Buckle’em if you got’em
When it comes to seatbelts, I personally consider them a first-class nuisance, a pain in the butt, a grand-scale migraine headache.
Yeah, yeah, I know.
You can cite all kinds of traffic driving safety statistics showing thousands of lives saved from vehicle accidents when driver and passengers wear seatbelts. It’s like riding a motorcycle without a helmet, driving 80 mph on the interstate in a raging rain storm, skydiving without a parachute.
With that said, I still consider seatbelts a nuisance.
Did you know there is only one state without a seat belt law? It’s New Hampshire, but alas, even as we speak, their legislature is reconsidering.
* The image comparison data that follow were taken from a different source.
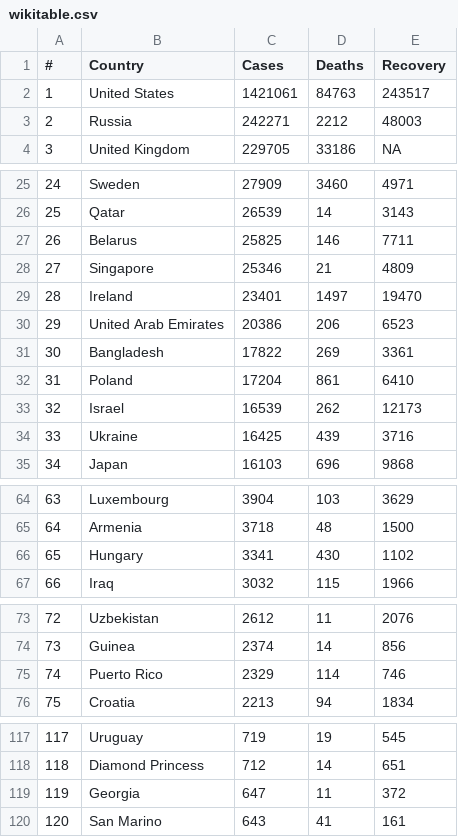
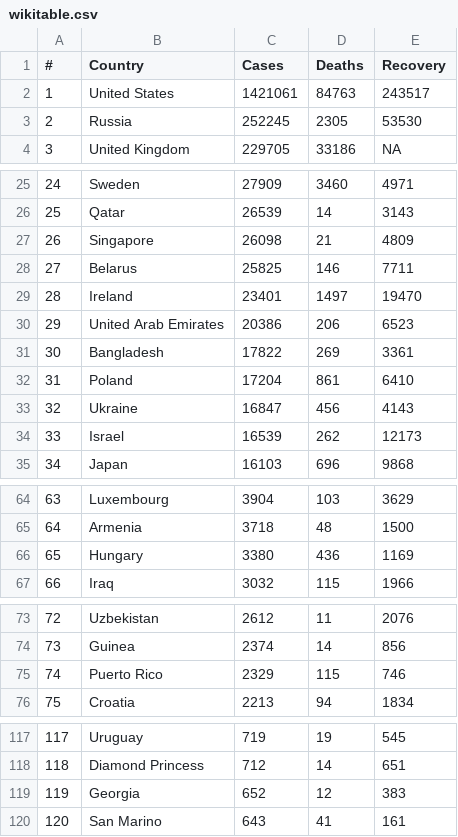
Before and after one commit to meghpatel/table-bot, a CSV file: data/wikitable.csv, drawn as a sheet; only a part is shown, gaps mark what is left out.

Commit message:
Fixed bugs in translation

```diff
--- a/data/wikitable.csv
+++ b/data/wikitable.csv
@@ -2,3 +2,3 @@
 1,United States,1421061,84763,243517
-2,Russia,242271,2212,48003
+2,Russia,252245,2305,53530
 3,United Kingdom,229705,33186,NA
@@ -26,4 +26,4 @@
 25,Qatar,26539,14,3143
-26,Belarus,25825,146,7711
-27,Singapore,25346,21,4809
+26,Singapore,26098,21,4809
+27,Belarus,25825,146,7711
 28,Ireland,23401,1497,19470
@@ -32,4 +32,4 @@
 31,Poland,17204,861,6410
-32,Israel,16539,262,12173
-33,Ukraine,16425,439,3716
+32,Ukraine,16847,456,4143
+33,Israel,16539,262,12173
 34,Japan,16103,696,9868
@@ -65,3 +65,3 @@
 64,Armenia,3718,48,1500
-65,Hungary,3341,430,1102
+65,Hungary,3380,436,1169
 66,Iraq,3032,115,1966
@@ -74,3 +74,3 @@
 73,Guinea,2374,14,856
-74,Puerto Rico,2329,114,746
+74,Puerto Rico,2329,115,746
 75,Croatia,2213,94,1834
@@ -118,3 +118,3 @@
 118,Diamond Princess,712,14,651
-119,Georgia,647,11,372
+119,Georgia,652,12,383
 120,San Marino,643,41,161
```
Also changed, not shown: 13 other files.
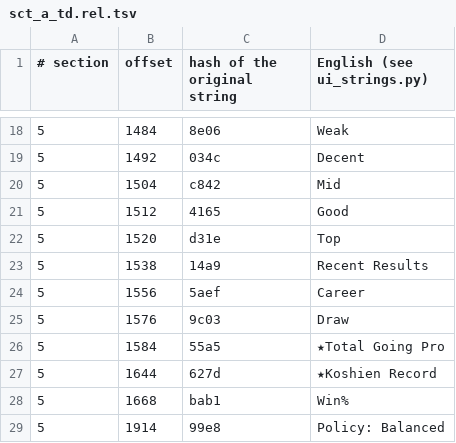
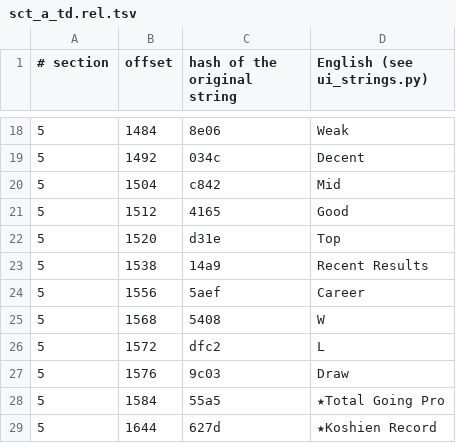
Before and after one commit to ogura-connection/Pawapros15-tools, a TSV file: translation/strings/sct_a_td.rel.tsv, drawn as a sheet; only a part is shown, gaps mark what is left out; the shorter side is filled out with more unchanged rows.

```diff
--- a/translation/strings/sct_a_td.rel.tsv
+++ b/translation/strings/sct_a_td.rel.tsv
@@ -24,2 +24,4 @@
 5	1556	5aef	Career
+5	1568	5408	W
+5	1572	dfc2	L
 5	1576	9c03	Draw
```
Also changed, not shown: 1 other file.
See, I look at it this way. In Georgia, law enforcement can stop you simply for not wearing a seat belt. In several other states, police can only issue you a seatbelt violation citation only after they have observed you violating another traffic law first.
Florida just revised its seat belt law, signed into law this week by Gov. Charles Crist. A bipartisan effort, as it has been billed. Isn’t that nice, Democrats and Republicans working together for the common good.
Now, when you drive over the line into Florida, you can be stopped just like here in Georgia.
Why dredge this up now?
May is seatbelt safety awareness month. So I am making you aware, even though I still consider them a nuisance.
I do buckle up. Sometimes. I click it when my wife reminds me, or if I am interstate driving. Driving on the interstate is madness enough without pushing your luck.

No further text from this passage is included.